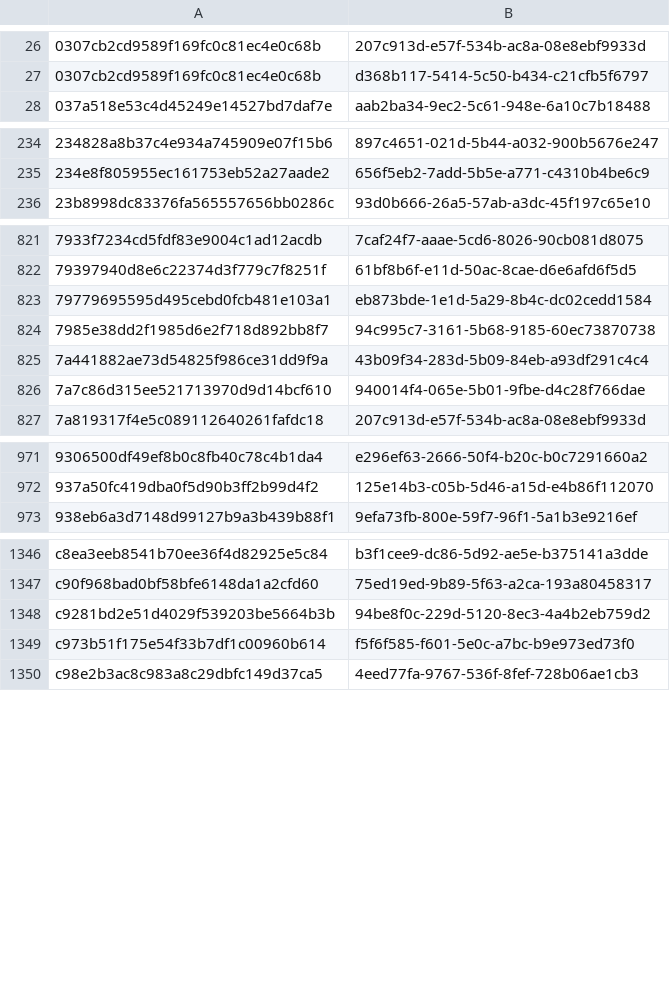
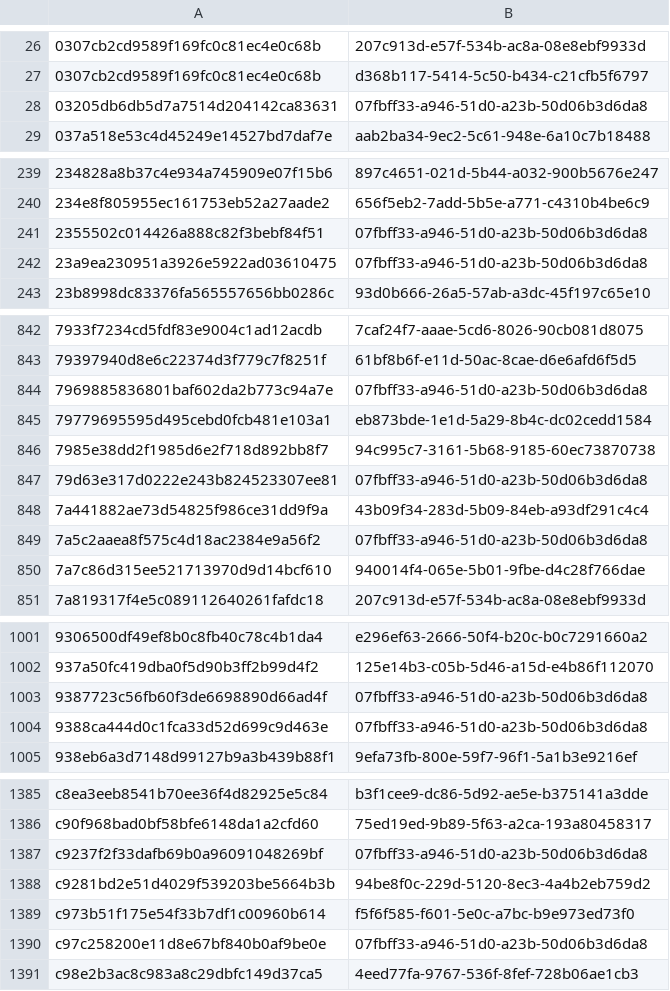
Before and after one commit to PixelatedContinuum/Threat-Intel-Reports, a CSV file: feeds/misp/hashes.csv, drawn as a sheet; only a part is shown, gaps mark what is left out; the diff covers the shown part only.

Commit message:
T-0635: go live, INV-2026-082 AI-agent platform command channel
Un-park the catalog entry, drop the preview flags, point ioc_feed at the
indicator page, surface the STIX bundle on /stix/, and regenerate the
indexes, MISP feed, Suricata feed (suricata -T PASS, 139 rules), metrics
and impact counts.

```diff
--- a/feeds/misp/hashes.csv
+++ b/feeds/misp/hashes.csv
@@ -27,2 +27,3 @@
 0307cb2cd9589f169fc0c81ec4e0c68b,d368b117-5414-5c50-b434-c21cfb5f6797
+03205db6db5d7a7514d204142ca83631,07fbff33-a946-51d0-a23b-50d06b3d6da8
 037a518e53c4d45249e14527bd7daf7e,aab2ba34-9ec2-5c61-948e-6a10c7b18488
@@ -235,2 +240,4 @@
 234e8f805955ec161753eb52a27aade2,656f5eb2-7add-5b5e-a771-c4310b4be6c9
+2355502c014426a888c82f3bebf84f51,07fbff33-a946-51d0-a23b-50d06b3d6da8
+23a9ea230951a3926e5922ad03610475,07fbff33-a946-51d0-a23b-50d06b3d6da8
 23b8998dc83376fa565557656bb0286c,93d0b666-26a5-57ab-a3dc-45f197c65e10
@@ -822,5 +843,8 @@
 79397940d8e6c22374d3f779c7f8251f,61bf8b6f-e11d-50ac-8cae-d6e6afd6f5d5
+7969885836801baf602da2b773c94a7e,07fbff33-a946-51d0-a23b-50d06b3d6da8
 79779695595d495cebd0fcb481e103a1,eb873bde-1e1d-5a29-8b4c-dc02cedd1584
 7985e38dd2f1985d6e2f718d892bb8f7,94c995c7-3161-5b68-9185-60ec73870738
+79d63e317d0222e243b824523307ee81,07fbff33-a946-51d0-a23b-50d06b3d6da8
 7a441882ae73d54825f986ce31dd9f9a,43b09f34-283d-5b09-84eb-a93df291c4c4
+7a5c2aaea8f575c4d18ac2384e9a56f2,07fbff33-a946-51d0-a23b-50d06b3d6da8
 7a7c86d315ee521713970d9d14bcf610,940014f4-065e-5b01-9fbe-d4c28f766dae
@@ -972,2 +1002,4 @@
 937a50fc419dba0f5d90b3ff2b99d4f2,125e14b3-c05b-5d46-a15d-e4b86f112070
+9387723c56fb60f3de6698890d66ad4f,07fbff33-a946-51d0-a23b-50d06b3d6da8
+9388ca444d0c1fca33d52d699c9d463e,07fbff33-a946-51d0-a23b-50d06b3d6da8
 938eb6a3d7148d99127b9a3b439b88f1,9efa73fb-800e-59f7-96f1-5a1b3e9216ef
@@ -1347,4 +1386,6 @@ c8ea3eeb8541b70ee36f4d82925e5c84,b3f1cee9-dc86-5d92-ae5e-b375141a3dde
 c90f968bad0bf58bfe6148da1a2cfd60,75ed19ed-9b89-5f63-a2ca-193a80458317
+c9237f2f33dafb69b0a96091048269bf,07fbff33-a946-51d0-a23b-50d06b3d6da8
 c9281bd2e51d4029f539203be5664b3b,94be8f0c-229d-5120-8ec3-4a4b2eb759d2
 c973b51f175e54f33b7df1c00960b614,f5f6f585-f601-5e0c-a7bc-b9e973ed73f0
+c97c258200e11d8e67bf840b0af9be0e,07fbff33-a946-51d0-a23b-50d06b3d6da8
 c98e2b3ac8c983a8c29dbfc149d37ca5,4eed77fa-9767-536f-8fef-728b06ae1cb3
```
Also changed, not shown: 41 added rows elsewhere in this file, 22 other files.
* * * * * * *
=== What needs to be done ===
Please determine how many lines in the entries contain the word "hashes" and reply with that figure alone.

=== Your solution ===
3